■ **MATERIAL FOR THE TASK**

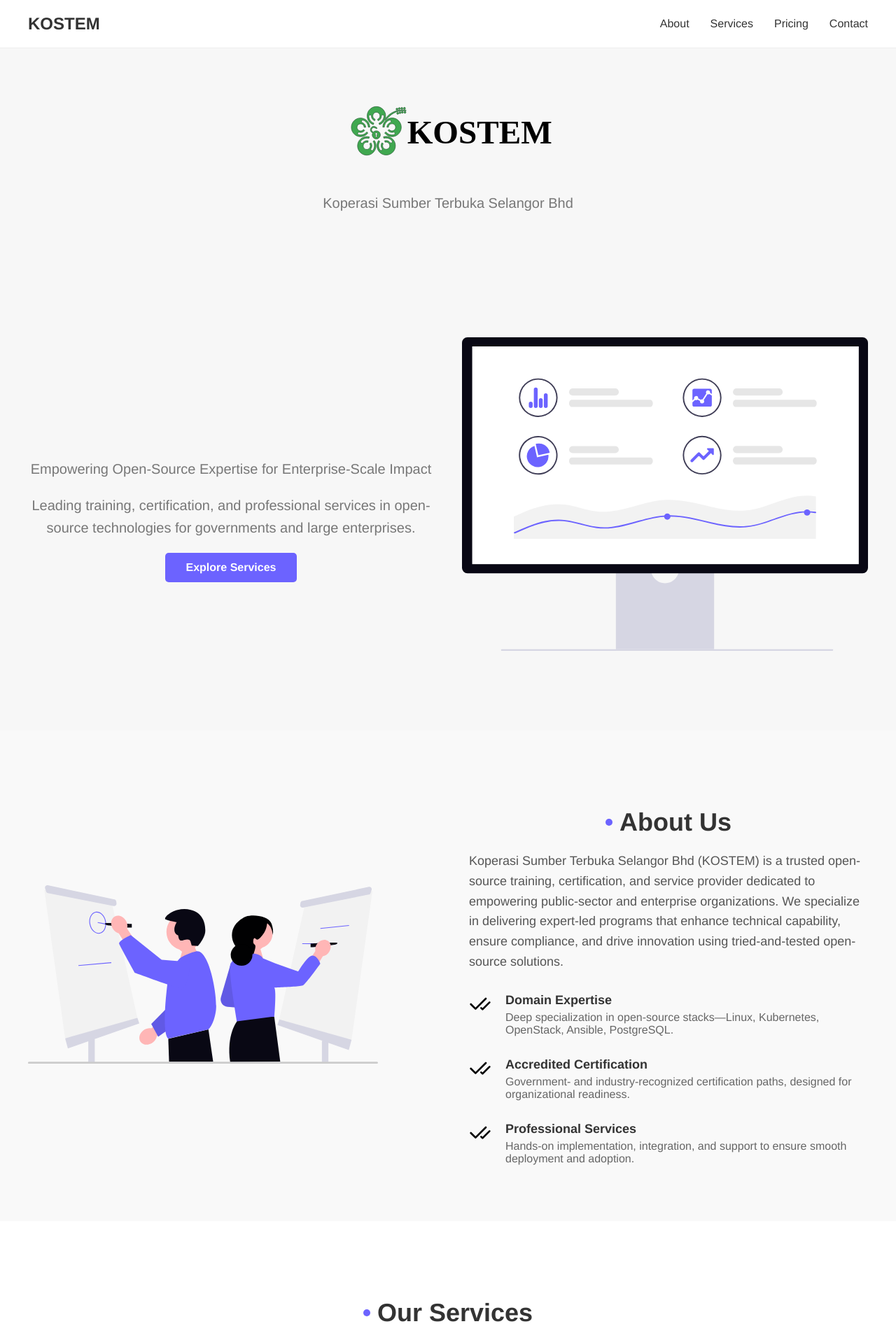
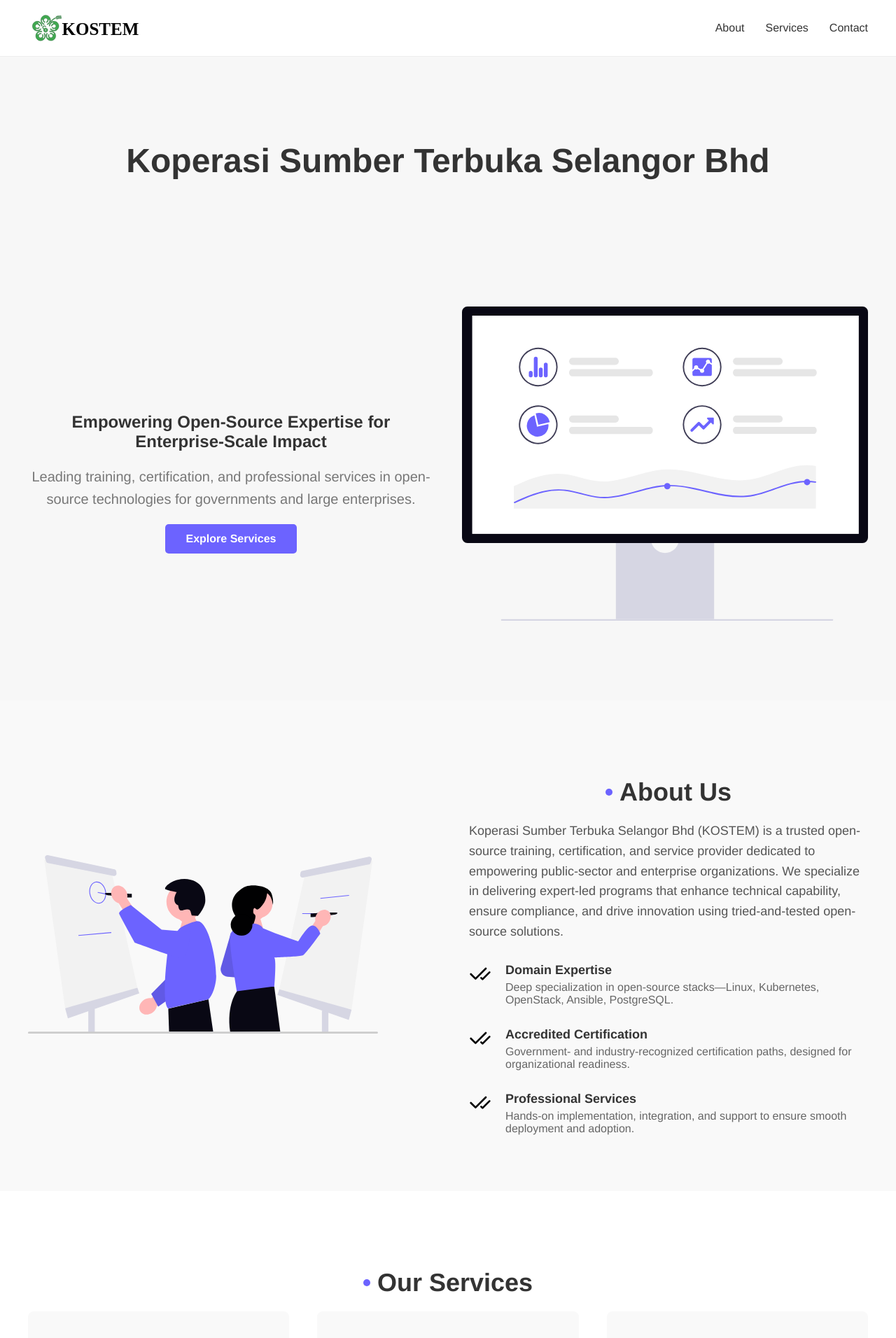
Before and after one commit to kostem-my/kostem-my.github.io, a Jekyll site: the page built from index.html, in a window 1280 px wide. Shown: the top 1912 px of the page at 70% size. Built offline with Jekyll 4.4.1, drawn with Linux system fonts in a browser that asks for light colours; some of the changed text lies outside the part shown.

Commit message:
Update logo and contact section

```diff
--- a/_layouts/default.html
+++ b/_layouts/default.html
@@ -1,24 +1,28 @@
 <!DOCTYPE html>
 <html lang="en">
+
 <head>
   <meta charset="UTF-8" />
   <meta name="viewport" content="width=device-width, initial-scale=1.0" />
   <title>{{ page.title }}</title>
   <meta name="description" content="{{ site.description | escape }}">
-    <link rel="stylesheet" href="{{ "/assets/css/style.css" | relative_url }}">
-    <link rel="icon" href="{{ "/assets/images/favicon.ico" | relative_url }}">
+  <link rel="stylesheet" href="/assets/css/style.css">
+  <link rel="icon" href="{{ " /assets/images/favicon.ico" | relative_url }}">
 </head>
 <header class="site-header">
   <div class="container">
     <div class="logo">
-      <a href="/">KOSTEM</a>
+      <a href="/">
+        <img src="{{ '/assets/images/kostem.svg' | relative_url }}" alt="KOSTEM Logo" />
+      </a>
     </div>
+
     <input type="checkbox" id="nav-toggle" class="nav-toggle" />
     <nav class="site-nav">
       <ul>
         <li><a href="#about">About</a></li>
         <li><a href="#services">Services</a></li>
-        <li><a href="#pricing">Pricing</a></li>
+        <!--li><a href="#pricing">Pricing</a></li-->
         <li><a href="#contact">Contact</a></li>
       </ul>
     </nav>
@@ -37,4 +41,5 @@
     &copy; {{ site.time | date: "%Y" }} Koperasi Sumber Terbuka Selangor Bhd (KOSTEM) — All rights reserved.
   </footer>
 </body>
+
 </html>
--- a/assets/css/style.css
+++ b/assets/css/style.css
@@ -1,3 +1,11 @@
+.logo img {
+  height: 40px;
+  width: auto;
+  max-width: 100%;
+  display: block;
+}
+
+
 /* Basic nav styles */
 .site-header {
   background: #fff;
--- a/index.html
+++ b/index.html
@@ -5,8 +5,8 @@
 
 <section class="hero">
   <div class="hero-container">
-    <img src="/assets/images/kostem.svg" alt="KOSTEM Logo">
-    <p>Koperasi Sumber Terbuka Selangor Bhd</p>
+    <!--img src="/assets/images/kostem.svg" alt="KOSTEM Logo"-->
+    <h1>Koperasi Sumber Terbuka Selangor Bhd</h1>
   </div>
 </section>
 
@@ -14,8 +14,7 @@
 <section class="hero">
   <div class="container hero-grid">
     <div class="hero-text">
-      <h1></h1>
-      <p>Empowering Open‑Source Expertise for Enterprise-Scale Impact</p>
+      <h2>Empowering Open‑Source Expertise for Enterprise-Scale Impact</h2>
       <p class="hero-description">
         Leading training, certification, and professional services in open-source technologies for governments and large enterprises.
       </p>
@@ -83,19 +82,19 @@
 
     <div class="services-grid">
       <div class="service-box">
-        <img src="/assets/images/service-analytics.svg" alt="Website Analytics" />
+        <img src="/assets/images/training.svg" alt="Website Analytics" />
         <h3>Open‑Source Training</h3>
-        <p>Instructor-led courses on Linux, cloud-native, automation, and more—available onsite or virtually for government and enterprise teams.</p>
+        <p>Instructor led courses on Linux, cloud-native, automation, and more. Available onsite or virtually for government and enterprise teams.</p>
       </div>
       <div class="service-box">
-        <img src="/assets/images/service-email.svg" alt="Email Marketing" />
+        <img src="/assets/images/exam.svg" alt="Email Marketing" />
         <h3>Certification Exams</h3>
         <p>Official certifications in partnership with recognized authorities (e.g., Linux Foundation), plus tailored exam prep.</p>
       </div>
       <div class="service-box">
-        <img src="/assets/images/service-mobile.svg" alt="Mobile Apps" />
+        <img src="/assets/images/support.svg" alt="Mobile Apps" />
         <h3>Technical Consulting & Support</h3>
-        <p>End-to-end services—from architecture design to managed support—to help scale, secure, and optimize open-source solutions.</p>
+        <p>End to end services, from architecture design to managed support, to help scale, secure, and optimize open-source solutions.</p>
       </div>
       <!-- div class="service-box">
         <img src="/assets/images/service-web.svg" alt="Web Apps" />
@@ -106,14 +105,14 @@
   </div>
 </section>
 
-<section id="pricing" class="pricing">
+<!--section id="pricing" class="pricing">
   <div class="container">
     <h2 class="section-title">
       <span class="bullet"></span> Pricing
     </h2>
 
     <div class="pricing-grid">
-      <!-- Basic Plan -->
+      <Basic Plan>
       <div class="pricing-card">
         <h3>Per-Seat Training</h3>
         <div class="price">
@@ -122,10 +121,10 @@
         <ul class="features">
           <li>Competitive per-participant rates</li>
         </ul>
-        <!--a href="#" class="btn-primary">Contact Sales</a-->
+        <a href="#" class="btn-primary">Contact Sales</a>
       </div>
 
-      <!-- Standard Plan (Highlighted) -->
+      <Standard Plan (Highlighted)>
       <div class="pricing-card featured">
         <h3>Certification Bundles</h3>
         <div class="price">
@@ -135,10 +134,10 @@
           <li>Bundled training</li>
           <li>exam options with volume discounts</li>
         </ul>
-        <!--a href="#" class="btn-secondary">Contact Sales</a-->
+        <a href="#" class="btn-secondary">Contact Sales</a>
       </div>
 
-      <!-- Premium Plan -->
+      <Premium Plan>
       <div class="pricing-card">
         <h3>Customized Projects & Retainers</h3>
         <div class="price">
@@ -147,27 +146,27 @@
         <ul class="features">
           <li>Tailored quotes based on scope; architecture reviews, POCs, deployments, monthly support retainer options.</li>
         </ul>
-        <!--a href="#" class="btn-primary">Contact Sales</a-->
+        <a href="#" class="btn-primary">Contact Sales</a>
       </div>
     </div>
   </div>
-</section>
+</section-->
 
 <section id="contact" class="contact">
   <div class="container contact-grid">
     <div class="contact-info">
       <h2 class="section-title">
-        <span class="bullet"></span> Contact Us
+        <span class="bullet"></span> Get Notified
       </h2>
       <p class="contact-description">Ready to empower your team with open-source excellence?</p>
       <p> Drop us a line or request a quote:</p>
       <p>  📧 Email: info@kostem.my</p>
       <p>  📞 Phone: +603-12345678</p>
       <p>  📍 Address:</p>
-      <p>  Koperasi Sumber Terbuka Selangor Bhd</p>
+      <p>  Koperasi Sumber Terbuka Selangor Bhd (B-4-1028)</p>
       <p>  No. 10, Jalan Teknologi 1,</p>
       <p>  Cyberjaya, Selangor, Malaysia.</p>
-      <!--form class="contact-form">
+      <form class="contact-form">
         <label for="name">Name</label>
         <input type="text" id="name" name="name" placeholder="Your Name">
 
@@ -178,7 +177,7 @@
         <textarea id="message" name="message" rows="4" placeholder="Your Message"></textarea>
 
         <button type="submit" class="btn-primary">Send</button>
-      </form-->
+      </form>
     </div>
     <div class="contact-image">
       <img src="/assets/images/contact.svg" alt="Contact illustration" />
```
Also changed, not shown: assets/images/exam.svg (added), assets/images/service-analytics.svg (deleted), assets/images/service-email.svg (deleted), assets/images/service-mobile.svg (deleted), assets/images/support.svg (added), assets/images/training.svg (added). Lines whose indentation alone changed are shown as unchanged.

---

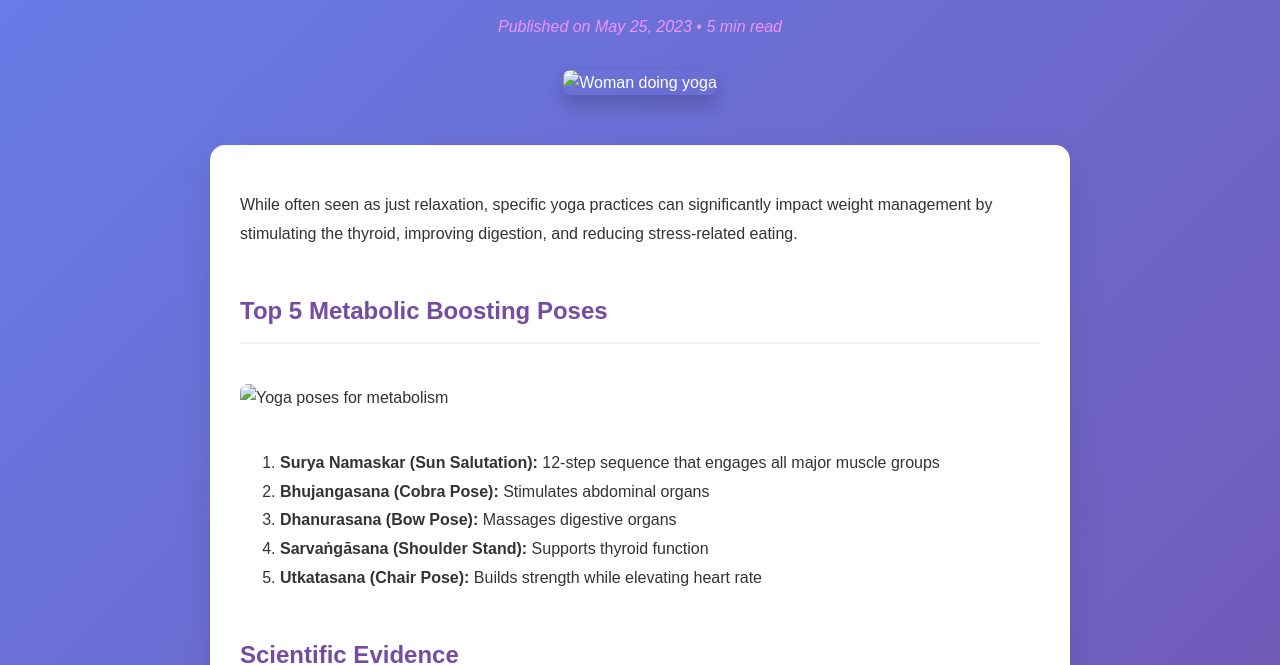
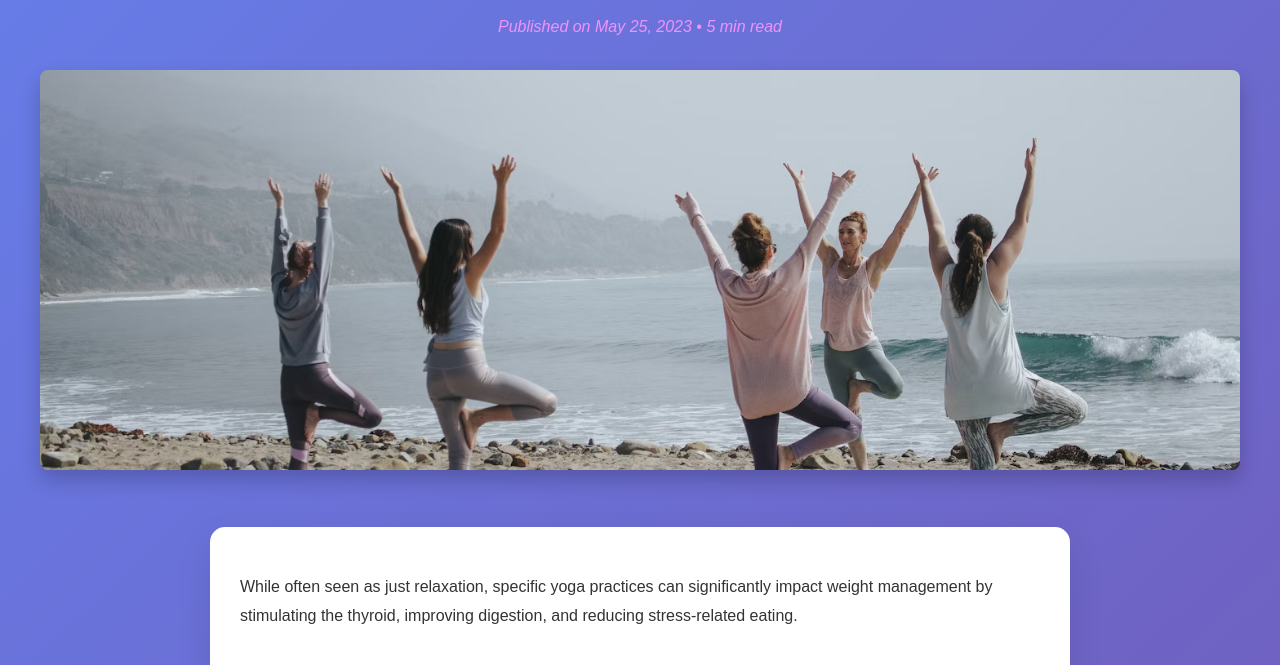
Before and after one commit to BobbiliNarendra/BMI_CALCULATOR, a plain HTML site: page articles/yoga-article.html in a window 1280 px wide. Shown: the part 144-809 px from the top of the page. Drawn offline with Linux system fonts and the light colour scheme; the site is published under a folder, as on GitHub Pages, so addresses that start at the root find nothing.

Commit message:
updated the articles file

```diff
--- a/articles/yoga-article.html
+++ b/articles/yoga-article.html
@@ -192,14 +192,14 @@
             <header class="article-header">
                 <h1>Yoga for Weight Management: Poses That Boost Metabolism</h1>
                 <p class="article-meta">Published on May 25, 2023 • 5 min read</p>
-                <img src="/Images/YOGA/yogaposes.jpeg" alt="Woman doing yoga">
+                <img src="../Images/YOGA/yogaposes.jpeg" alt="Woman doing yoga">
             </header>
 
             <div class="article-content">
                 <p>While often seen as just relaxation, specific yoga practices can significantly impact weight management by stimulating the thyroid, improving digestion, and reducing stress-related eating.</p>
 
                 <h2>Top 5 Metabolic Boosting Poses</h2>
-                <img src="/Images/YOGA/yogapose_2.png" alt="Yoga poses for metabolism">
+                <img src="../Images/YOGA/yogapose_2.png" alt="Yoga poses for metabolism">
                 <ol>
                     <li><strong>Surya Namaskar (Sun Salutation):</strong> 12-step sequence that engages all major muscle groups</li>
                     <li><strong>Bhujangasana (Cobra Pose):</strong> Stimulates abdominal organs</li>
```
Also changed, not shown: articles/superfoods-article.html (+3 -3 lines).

■ **EXERCISE INSTRUCTIONS**
Pull out all lines from the listing that contain the string "container".

■ **FINISHED EXERCISE**
   <div class="container">
   <div class="hero-container">
   <div class="container hero-grid">
   <div class="container">
   <div class="container contact-grid">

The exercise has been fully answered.